Whoever Owns the Silent Hill Web Domain is Using it for Tall Lady Memes
After some buzz yesterday concerning Silent Hill franchise composer Akira Yamaoka teasing a new project, all eyes have turned back to our favorite foggy town’s future. This morning, a few fans thought to check the official Silent Hill web domain, which was the cause of quite a bit of fuss in 2019 due to it defaulting out of Konami’s hands. What they found was… unexpected. After years of either being a completely blank page or a parked website that popped up search items for the series, the page has now received its first full makeover since about 2008. Uhhhh, well, see for yourself:
Yep, that’s a Resident Evil 8 meme on the official Silent Hill website. If you missed all of the meme-age, over the past few weeks Resident Evil fans and non-fans alike became absolutely obsessed with one of Resident Evil 8‘s primary antagonists, Alcina Dimitrescu, also known as the Tall Lady. It’s been an absolute roller coaster, from a combination of cosplay, fanart, and straight-up horny posting, to memes and now even corporate-sponsored memes (which of course means that the meme is now dead). All of this reached a fever pitch when Capcom revealed her official height, which is 9’6, including hat and shoes. I, and I’m sure many other Silent Hill fans, were not expecting the official Silent Hill website to jump in on this with a meme of their own, of course referencing the franchise’s most popular creature, Pyramid Head (albeit the film version).
This of course calls into question who exactly owns the Silent Hill web domain. After it defaulted in 2019, the site went up for sale for just under a cool $10,000 USD, which is hardly an insubstantial sum. Unfortunately, I appear to have never actually written about it, but the Silent Hill web domain was eventually repurchased by someone about a month or so after it defaulted, but we’ve never known for sure who. You can check the web domain’s history on ICANN Lookup, but the client holder and all pertinent information is labeled as prohibited. You can see listings for delete, renew, transfer, and update, but those don’t mean anything (even transfer, it simply refers the transfer from dormant to active again). You can see when the domain was founded, 2003, and that it defaults again at the end of this year unless the client chooses to re-purchase.
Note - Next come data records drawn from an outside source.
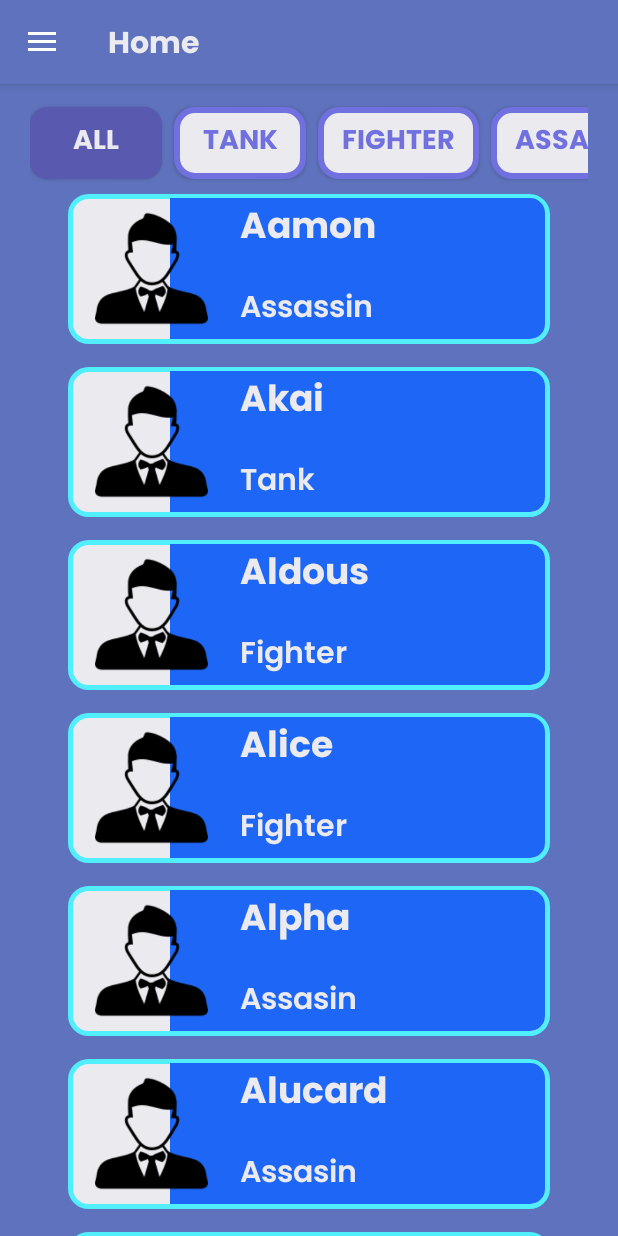
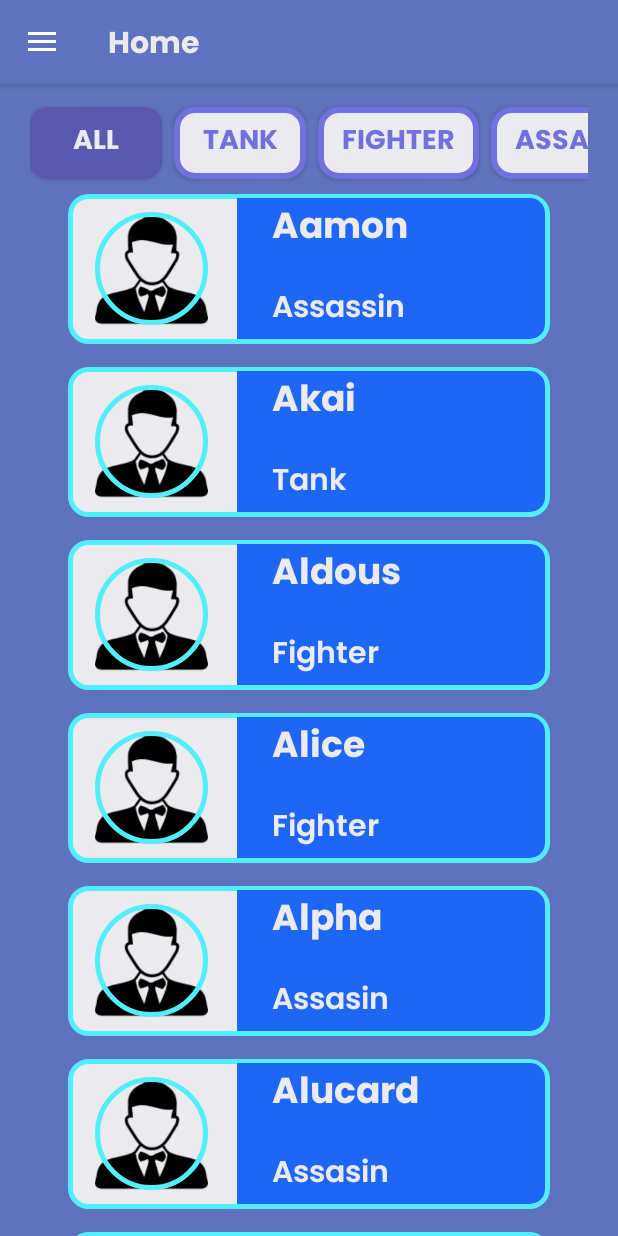
Before and after one commit to Mikaelazzz/Neozy, an Android app: the fragment heroes placed in its activity, on a phone screen of 412 x 824 dp. Run offline under Robolectric (Android 15) with nearby library versions, the phone set to English and light mode, and no system bars; 2 statements that could not run were skipped.

Commit message:
Update list_heroes.xml

```diff
--- a/app/src/main/res/layout/list_heroes.xml
+++ b/app/src/main/res/layout/list_heroes.xml
@@ -1,6 +1,7 @@
 <?xml version="1.0" encoding="utf-8"?>
 <LinearLayout xmlns:android="http://schemas.android.com/apk/res/android"
-    android:id="@+id/div2"
+    xmlns:tools="http://schemas.android.com/tools"
+    android:id="@+id/mainheroes"
     android:layout_width="match_parent"
     android:layout_height="100dp"
     android:maxHeight="350dp"
@@ -24,51 +25,76 @@
         android:paddingRight="3.2dp"
         >
 
-        <ImageView
-            android:layout_width="250dp"
-            android:layout_height="100dp"
-            android:background="@drawable/card_heroes"
-            android:layout_alignParentRight="true">
-        </ImageView>
+
+        <androidx.constraintlayout.widget.ConstraintLayout
+            android:id="@+id/imgg"
+            android:layout_width="wrap_content"
+            android:layout_height="wrap_content"
+            android:layout_alignParentStart="true"
+            android:layout_centerVertical="true"
+            android:layout_marginStart="18dp"
+
+            android:layout_toStartOf="@+id/div4">
 
 
+            <ImageView
+                android:id="@+id/images"
+                android:layout_width="75dp"
+                android:layout_height="75dp"
+                android:layout_centerVertical="true"
+                android:layout_marginStart="18dp"
+                android:layout_marginLeft="18dp"
+                android:layout_marginEnd="16dp"
+
+                android:contentDescription="Logo"
+                android:src="@drawable/hero1"
+                tools:ignore="MissingConstraints" />
+
+            <ImageView
+                android:layout_width="75.5dp"
+                android:layout_height="75.5dp"
+                android:layout_marginLeft="18dp"
+                android:layout_marginTop="10dp"
+                android:contentDescription="Logo"
+                android:src="@drawable/border"
+                tools:ignore="MissingConstraints" />
+        </androidx.constraintlayout.widget.ConstraintLayout>
         <ImageView
-            android:id="@+id/images"
-            android:layout_width="75dp"
-            android:layout_height="75dp"
-            android:src="@drawable/retri"
-            android:contentDescription="Logo"
-            android:layout_centerVertical="true"
-            android:layout_marginLeft="18dp"
+            android:id="@+id/div4"
+            android:layout_width="205dp"
+            android:layout_height="100dp"
+            android:layout_alignParentRight="true"
+            android:background="@drawable/card_heroes"
             />
 
         <LinearLayout
             android:layout_width="match_parent"
             android:layout_height="wrap_content"
             android:layout_gravity="center_vertical"
-            android:layout_marginStart="29dp"
+            android:layout_marginStart="18dp"
+            android:layout_toEndOf="@+id/imgg"
             android:orientation="vertical">
 
             <TextView
                 android:id="@+id/title"
                 android:layout_width="wrap_content"
                 android:layout_height="wrap_content"
+                android:layout_marginLeft="5dp"
                 android:fontFamily="@font/poppinsbold"
+                android:text="halo"
                 android:textColor="@color/font"
-                android:text="halo"
-                android:textSize="24sp"
-                android:layout_marginLeft="85dp"/>
+                android:textSize="24sp" />
 
             <TextView
                 android:id="@+id/desc"
                 android:layout_width="match_parent"
                 android:layout_height="wrap_content"
+                android:layout_marginLeft="5dp"
                 android:layout_marginTop="16sp"
                 android:fontFamily="@font/poppinssemibold"
+                android:text="halo"
                 android:textColor="@color/font"
-                android:text="halo"
-                android:textSize="20sp"
-                android:layout_marginLeft="85dp"/>
+                android:textSize="20sp" />
         </LinearLayout>
     </RelativeLayout>
 
```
We’d assumed that Konami had been the ones to purchase the domain again, especially as they have been making efforts to actively reinvigorate the brand through tie-in content and even activating an all-new (and verified) Twitter account. Seeing this meme pop up on the site (and only the site, I might ad — it has yet to surface on any other official Silent Hill channels) gives great pause to that idea, especially seeing as, if nobody had checked the site, nobody would’ve seen this bizarre update. If not Konami, though, who? An enterprising, and apparently very rich, fan grabbing the domain for kicks is plausible, although it feels weird that this is all that they’d use it for. In a fantasy world where I had 10 grand to throw away on a web domain, I think I’d use it for a lot more than a single meme in nearly a year of ownership. I don’t think I’d have been able to resist throwing up something like a count-down timer, similar to the infamous Black Hound incident from 2015.
If Konami really does own the site, it stands to reason that jumping into the Tall Lady meme fray is a good way of drawing attention to the site being active again even though the series doesn’t have anything to show yet, but it’d be incredibly strange marketing. Again, no other Silent Hill hubs like the Twitter or Facebook accounts have used this image.
We’ll keep you posted, and will be periodically checking Silent Hill‘s website from time to time for more changes.